Make Team Explorer Remember Login Credentials

When working with Team Explorer in Visual Studio, you might have come across the annoying user login box that pops up each time you open a Team Foundation Server connected solution. The Team Explorer development team decided to use the built-in credential vault in Windows instead of using their own implementation. Here is how you save the credentials inside the Windows 7 credential vault.Open the Control PanelClick on User Accounts (Called User Accounts and Family Safety in category view)Click Manage Your Credentials to the left (Called Manage Windows Credentials in category view)Next to the Windows Credentials category you click the Add a Windows credential button.Enter server address, username and password.Click OkNow the Team Explorer client should remember your password.

Broad And Narrow Phase Collision Detection Systems

If you don’t know about the big O notation, I recommend you read about it here first. This post gives you an idea of what broad and narrow phase algorithms are and how they are used in physics engines.Broad Phase Collision DetectionPerformance is an essential part of a physics engine. You can get away with just implementing a few algorithms that detect collisions using a O(n^2) algorithm, but when you add more and more objects to the simulator It becomes quite expensive (CPU wise). Not very good for performance.We can reduce the amount of tests by implementing a broad phase into our collision system. It is responsible of eliminating tests and thus reducing the number of tests needed (We obviously don't need to test objects far away from the player). We could for example have an algorithm that tests the distance using the X and Y axis of the screen, if the objects are too far away from each other, we can eliminate them as potential collisions. There are many algorithms that can eli…

The Big O notation – Summary

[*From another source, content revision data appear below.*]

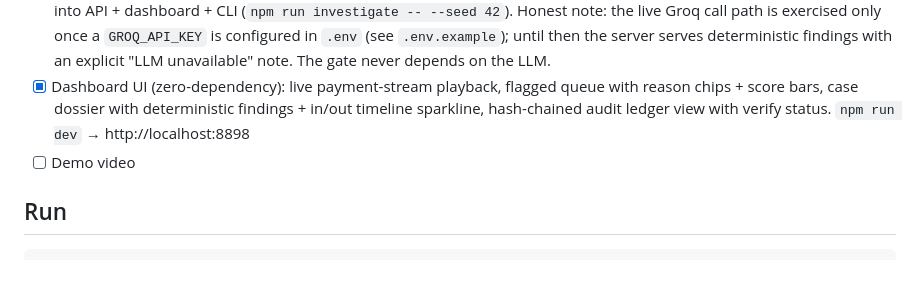
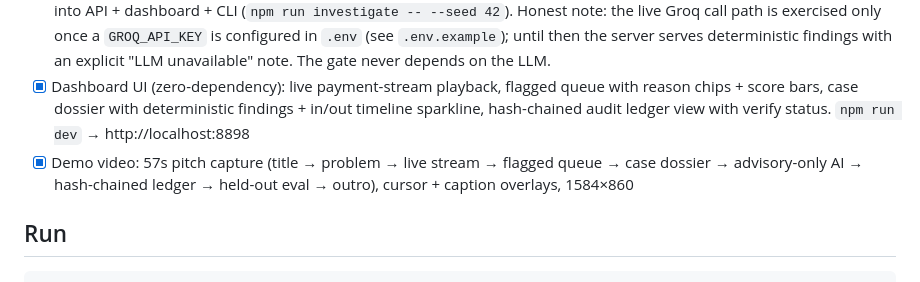
Before and after one commit to jaitus/mule-ring-sentinel, a Markdown page: README.md, the part around the change. Rendered like a GitHub page.

Commit message:
README: demo video done; final status pass

```diff
--- a/README.md
+++ b/README.md
@@ -100,7 +100,7 @@ This repository contains no offense capability. Mule-behavior generation exists
 - [x] Audit ledger: append-only JSONL with SHA-256 hash chain (tamper-evident), resumable sequence, `verify()` walker
 - [x] Groq investigator + case dossiers: implemented, unit-tested (16/16 incl. mocked 429/backoff/fence-recovery paths), wired into API + dashboard + CLI (`npm run investigate -- --seed 42`). Honest note: the live Groq call path is exercised only once a `GROQ_API_KEY` is configured in `.env` (see `.env.example`); until then the server serves deterministic findings with an explicit "LLM unavailable" note. The gate never depends on the LLM.
 - [x] Dashboard UI (zero-dependency): live payment-stream playback, flagged queue with reason chips + score bars, case dossier with deterministic findings + in/out timeline sparkline, hash-chained audit ledger view with verify status. `npm run dev` → http://localhost:8898
-- [ ] Demo video
+- [x] Demo video: 57s pitch capture (title → problem → live stream → flagged queue → case dossier → advisory-only AI → hash-chained ledger → held-out eval → outro), cursor + caption overlays, 1584×860
 
 ## Run
 
```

Big O notation was invented to describe the growth rate of a function. You basically take away all constants and small factors and only focus on the big factors. Let’s take an example; the function:x^2 + 2x + 6in terms of big O notation becomes:O(x^2)We use this notation to describe the growth rate of algorithms too. A brute force algorithm that checks each and every object against the next is called O(n^2) (quadratic growth). If you have 100 objects, you will have to do 100^2 = 10.000 checks.Having a O(n log(n)) algorithm is obviously better as it grows slower. If you have the same 100 objects, you will only have to do 100 * log(100) = 200 checks!To give a graphical view of the growth. X is the number of objects and Y is the number of collision checks that needs to be performed.As you can see, when the number of items increase, the number of checks to perform increases much more rapidly in the n^2 function than the n*log(n) function.Here is a table of the mostly used notations:Notati…